Over the last couple of years the developers of console-based systems have been releasing products that encourage movement during gaming, just look at many of the titles released for Wii and Xbox Kinect. The good news for parents of today’s digital kids is that innovative game developers are bringing movement-based gaming technology to mobile platforms. At CES we showcased FITFLAP developed by Breakfirst that does just this. The game uses the front camera of a mobile device to capture the motion of the player and use it as input to the game. In FITFLAP, players flap their arms to control the height of a bird flying through an obstacle course. Having tried it myself I can say its great fun and awesome exercise. This video shows it in action. It you want to try it for yourself the game is downloadable for free from Google Play.
Emerging 8K TV Ecosystem
Gordon Hands – President, MHL Consortium
February 26, 2016
At CES this past January, we saw what I believe were the first concrete signs of an 8K TV ecosystem. They included the demonstration of a number of production ready 8K TVs from companies such as Changhong, Hisense, LG, Samsung and others. At the MHL Consortium booth we were pleased to demonstrate the LG 8K SUPER UHD TV with video connectivity enabled by superMHL. You can check out a short video here. The industry’s drive to 8K is fueled by a desire to increase the immersive experience for viewers that is perhaps best articulated by Japanese broadcaster NHK. You can check out their roadmap here.
The immersive nature of a TV image is influenced by many variables including the screen resolution, the number of bits used to represent color, the color representation used and the frame rate. Perhaps most immediately noticeable is the resolution of the screen. By increasing the resolution of the screen, viewers can sit closer to the screen before they see the pixels. This leads to the screen occupying a larger amount of the viewer’s field of view. With 1080p (2K) displays, the optimum viewing distance is 3x the display height. At this distance the screen occupies 30 degrees of the viewer’s field of view. With 8K the optimal distance is reduced to 0.75 which represents 100 degrees of the viewer’s field of view.
I have been asked by many people about the timeframe for 8K TVs. For me the best way to think about this is to compare 8K with 4K. About six years ago we saw multiple manufacturers demonstrating their initial production-ready 4K TVs and the content was nonexistent. Today prices are close to $500 and consumers can choose from a variety of streaming and disk-based content. In much the same way I expect affordability of 8K TVs and availability of content to dramatically improve over the next few years.

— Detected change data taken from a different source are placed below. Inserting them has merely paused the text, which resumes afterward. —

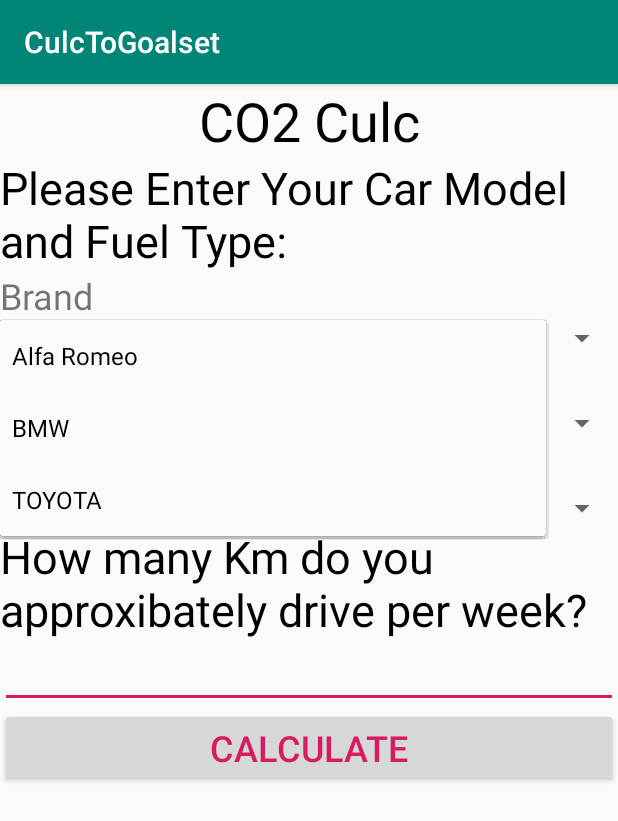
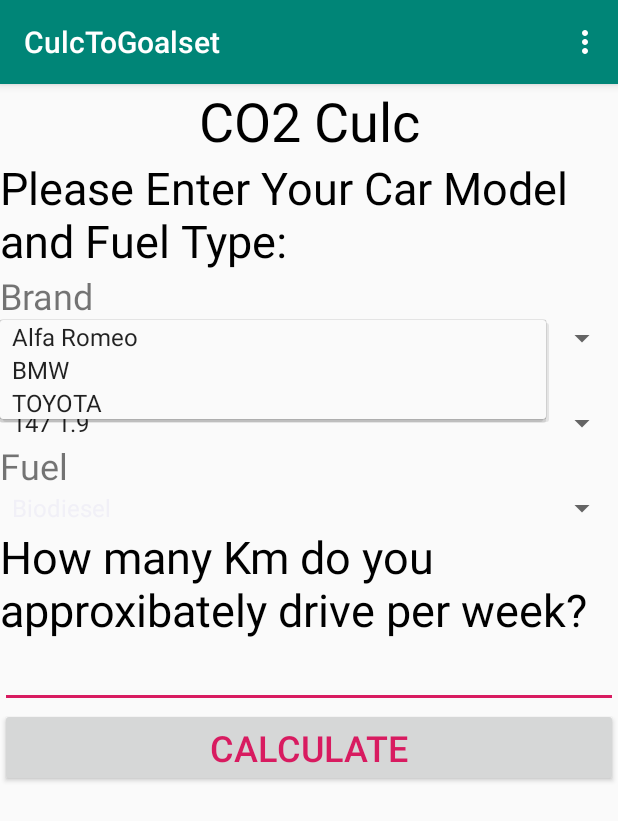
Before and after one commit to team-cero/CulcToGoalset, an Android app: the screen it shows after launch (MainActivity), after a tap on "Alfa Romeo", on a phone screen of 412 x 824 dp. Shown: the top 821 px of the screen. Run offline under Robolectric (Android 15) with nearby library versions, the phone set to English and light mode, and no system bars.

```diff
--- a/app/src/main/java/com/example/culctogoalset/MainActivity.kt
+++ b/app/src/main/java/com/example/culctogoalset/MainActivity.kt
@@ -9,9 +9,12 @@ import android.view.View
 import android.widget.AdapterView
 import android.widget.Spinner
 import android.widget.ArrayAdapter
+import android.view.Menu
+import android.view.MenuItem
+import android.widget.Toast
 import kotlinx.android.synthetic.main.activity_main.*
 
-class MainActivity : AppCompatActivity() {
+class MainActivity : AppCompatActivity(), AdapterView.OnItemSelectedListener {
 
     // variables
     companion object{
@@ -23,93 +26,117 @@ class MainActivity : AppCompatActivity() {
 
     // initializations
     //spinners
-    private val blandItems = arrayOf("Alfa Romeo", "BMW", "TOYOTA")
-    var selectedBrand: String = "Alfa Romeo"
+    var spinner1: Spinner? = null
+    var spinner2: Spinner? = null
 
-    private val modelItems = arrayOf("147 1.9", "Brera 2.2", "GT 2.0")
-    var selectedModel: String = "147 1.9"
-
-    private val fuelItems = arrayOf("Biodiesel", "Diesel","Petrol")
+    private val fuelItems = arrayOf("Biodiesel", "Diesel", "Petrol")
     var selectedFuel: String = "Biodiesel"
 
     //form
     private val DISTANCE = 1000
-
 
     override fun onCreate(savedInstanceState: Bundle?) {
         super.onCreate(savedInstanceState)
         setContentView(R.layout.activity_main)
 
         //spinners
-        val spinner1 = findViewById<Spinner>(R.id.spinner1)
-        val spinner2 = findViewById<Spinner>(R.id.spinner2)
         val spinner3 = findViewById<Spinner>(R.id.spinner3)
 
         // ArrayAdapter
-        val adapter1 = ArrayAdapter(applicationContext,
-            android.R.layout.simple_spinner_item, blandItems)
-        val adapter2 = ArrayAdapter(applicationContext,
-            android.R.layout.simple_spinner_item, modelItems)
-        val adapter3 = ArrayAdapter(applicationContext,
-            android.R.layout.simple_spinner_item, fuelItems)
+        val adapter3 = ArrayAdapter(
+            applicationContext,
+            android.R.layout.simple_spinner_item, fuelItems
+        )
 
-        adapter1.setDropDownViewResource(android.R.layout.simple_spinner_dropdown_item)
-        adapter2.setDropDownViewResource(android.R.layout.simple_spinner_dropdown_item)
         adapter3.setDropDownViewResource(android.R.layout.simple_spinner_dropdown_item)
 
         //set adapters to spinners
-        spinner1.adapter = adapter1
-        spinner2.adapter = adapter2
         spinner3.adapter = adapter3
 
         //register listeners
-        //Bland
-        spinner1.onItemSelectedListener = object : AdapterView.OnItemSelectedListener{
+        //Brand
+        //Model
+
+        spinner1 = findViewById(R.id.spinner1) as Spinner
+        spinner2 = findViewById(R.id.spinner2) as Spinner
+        val adapter1 = ArrayAdapter.createFromResource(
+            this,
+            R.array.array1, android.R.layout.simple_spinner_item
+        )
+        spinner1?.setAdapter(adapter1)
+        spinner1?.setOnItemSelectedListener(this)
+
+        //Fuel
+        spinner3.onItemSelectedListener = object : AdapterView.OnItemSelectedListener {
             //　when the item was selected
-            override fun onItemSelected(parent: AdapterView<*>?,
-                                        view: View?, position: Int, id: Long) {
+            override fun onItemSelected(
+                parent: AdapterView<*>?,
+                view: View?, position: Int, id: Long
+            ) {
                 val spinnerParent = parent as Spinner
                 val item = spinnerParent.selectedItem as String
                 // Kotlin Android Extensions
-                selectedBrand = item
+                selectedFuel = item
             }
+
             //if the item was not selected
             override fun onNothingSelected(parent: AdapterView<*>?) {
                 //
             }
         }
+    }
 
-        //Model
-        spinner2.onItemSelectedListener = object : AdapterView.OnItemSelectedListener{
-            //　when the item was selected
-            override fun onItemSelected(parent: AdapterView<*>?,
-                                        view: View?, position: Int, id: Long) {
-                val spinnerParent = parent as Spinner
-                val item = spinnerParent.selectedItem as String
-                // Kotlin Android Extensions
-                selectedModel = item
+    override fun onCreateOptionsMenu(menu: Menu): Boolean {
+            // Inflate the main; this adds items to the action bar if it is present.
+            menuInflater.inflate(R.menu.main, menu)
+            return true
+    }
+
+    override fun onOptionsItemSelected(item: MenuItem): Boolean {
+            // Handle action bar item clicks here. The action bar will
+            // automatically handle clicks on the Home/Up button, so long
+            // as you specify a parent activity in AndroidManifest.xml.
+            val id = item.getItemId()
+            return if (id == R.id.action_settings) {
+                true
+            } else super.onOptionsItemSelected(item)
+    }
+
+    override fun onItemSelected(
+            parent: AdapterView<*>, view: View, position: Int,
+            id: Long
+    ) {
+            if(spinner1?.getSelectedItem() == "Alfa Romeo") {
+                Toast.makeText(
+                    applicationContext, "Mobil dipilih",
+                    Toast.LENGTH_SHORT
+                ).show()
+
+                val adapter2 = ArrayAdapter.createFromResource(
+                    this,
+                    R.array.AlfaRomeo_array, android.R.layout.simple_spinner_item
+                )
+                spinner2?.setAdapter(adapter2)
+            } else if (spinner1?.getSelectedItem() == "BMW") {
+                val adapter2 = ArrayAdapter.createFromResource(
+                    this,
+                    R.array.BMW_array, android.R.layout.simple_spinner_item
+                )
+                spinner2?.setAdapter(adapter2)
+            } else {
+                val adapter2 = ArrayAdapter.createFromResource(
+                    this,
+                    R.array.TOYOTA_array, android.R.layout.simple_spinner_item
+                )
+                spinner2?.setAdapter(adapter2)
             }
-            //if the item was not selected
-            override fun onNothingSelected(parent: AdapterView<*>?) {
-                //
-            }
+
+
         }
 
-        //Fuel
-        spinner3.onItemSelectedListener = object : AdapterView.OnItemSelectedListener{
-            //　when the item was selected
-            override fun onItemSelected(parent: AdapterView<*>?,
-                                        view: View?, position: Int, id: Long) {
-                val spinnerParent = parent as Spinner
-                val item = spinnerParent.selectedItem as String
-                // Kotlin Android Extensions
-                selectedFuel= item
-            }
-            //if the item was not selected
-            override fun onNothingSelected(parent: AdapterView<*>?) {
-                //
-            }
-        }
+    override fun onNothingSelected(parent: AdapterView<*>?) {
+
+    }
 
         /*
         //move to the sub page once the culc button was tapped
@@ -134,4 +161,3 @@ class MainActivity : AppCompatActivity() {
          */
 
     }
-}
--- /dev/null
+++ b/app/src/main/res/menu/main.xml
@@ -0,0 +1,5 @@
+<?xml version="1.0" encoding="utf-8"?>
+<menu xmlns:android="http://schemas.android.com/apk/res/android">
+    <item android:id="@+id/action_settings"
+        android:title="test" />
+</menu>
--- a/app/src/main/res/values/strings.xml
+++ b/app/src/main/res/values/strings.xml
@@ -1,3 +1,23 @@
 <resources>
     <string name="app_name">CulcToGoalset</string>
+    <string-array name="array1">
+        <item>Alfa Romeo</item>
+        <item>BMW</item>
+        <item>TOYOTA</item>
+    </string-array>
+    <string-array name="AlfaRomeo_array">
+        <item>147 1.9</item>
+        <item>Brera 2.2</item>
+        <item>GT 2.0</item>
+    </string-array>
+    <string-array name="BMW_array">
+        <item>Z4</item>
+        <item>X2</item>
+        <item>X3</item>
+    </string-array>
+    <string-array name="TOYOTA_array">
+        <item>86</item>
+        <item>Carolla</item>
+        <item>C-HR</item>
+    </string-array>
 </resources>
```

The challenge for today’s digital video interface technologies is that they are already stretched to capacity by the requirements of 4K. To solve this problem the MHL Consortium developed the superMHL interface standard which was released in January 2015. By utilizing a connector engineered using today’s technology this standard has the capability to support the requirements of today’s 8K displays and has the capacity for expansion as display technology continues to evolve. Learn more at http://www.mhltech.org/technology.aspx